Sharpening 3

        As I come up to the curve or belly of the blade I raise the handle slightly to maintain the correct sharpening angle as I sharpen the curve. This is hard to explain, and really has to be seen in action (check for videos on youtube).

        It can take some time to get the knife sharp, I suspect many people think it should only take a pass or two on the stone. When I am first putting on an edge it can take up to 15 minutes.



Sharpening 4

        With proper technique the fine side of the Norton IB8 stone will often get an edge "shaving-sharp", but not always. Even if the knife is not quite shaving sharp it will have good "working sharpness". To get a shaving-sharp edge I use a fine hard Arkansas stone or a Spyderco fine ceramic stone. I use less pressure with the fine stones compared to when using the IB8. A Spyderco stone is shown above.

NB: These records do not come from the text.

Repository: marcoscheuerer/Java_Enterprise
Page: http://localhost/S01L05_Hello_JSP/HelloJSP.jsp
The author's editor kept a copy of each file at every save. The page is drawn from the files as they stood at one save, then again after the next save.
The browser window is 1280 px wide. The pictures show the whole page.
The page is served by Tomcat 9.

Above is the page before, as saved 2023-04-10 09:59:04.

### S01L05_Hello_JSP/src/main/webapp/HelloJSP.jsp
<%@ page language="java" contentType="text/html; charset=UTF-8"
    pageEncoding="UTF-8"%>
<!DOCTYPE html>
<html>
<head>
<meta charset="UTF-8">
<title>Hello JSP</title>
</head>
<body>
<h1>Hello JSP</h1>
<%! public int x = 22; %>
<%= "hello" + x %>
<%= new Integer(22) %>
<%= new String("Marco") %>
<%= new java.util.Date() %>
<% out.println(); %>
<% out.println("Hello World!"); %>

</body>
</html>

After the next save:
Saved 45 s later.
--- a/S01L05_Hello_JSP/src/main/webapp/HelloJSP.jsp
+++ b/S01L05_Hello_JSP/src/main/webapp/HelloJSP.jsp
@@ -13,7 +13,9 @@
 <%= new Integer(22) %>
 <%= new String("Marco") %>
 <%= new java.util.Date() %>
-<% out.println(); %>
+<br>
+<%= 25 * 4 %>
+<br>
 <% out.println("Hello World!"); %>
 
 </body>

        After sharpening I run the edge over a piece of pine. This helps to break off any fine wire feather-edge that may have formed during sharpening.

        It has to be stressed that sharpening is a skill that takes time and practice to develop. To recap - I recommend using a securely held Norton IB8 aluminium oxide stone with suitable cutting fluid, with long slow alternate strokes at an edge angle of between 20 and 25 degrees, finishing with a fine grade stone.

To get proficient at sharpening practice, practice, practice!






Copyright © 2018 Darren Englebretsen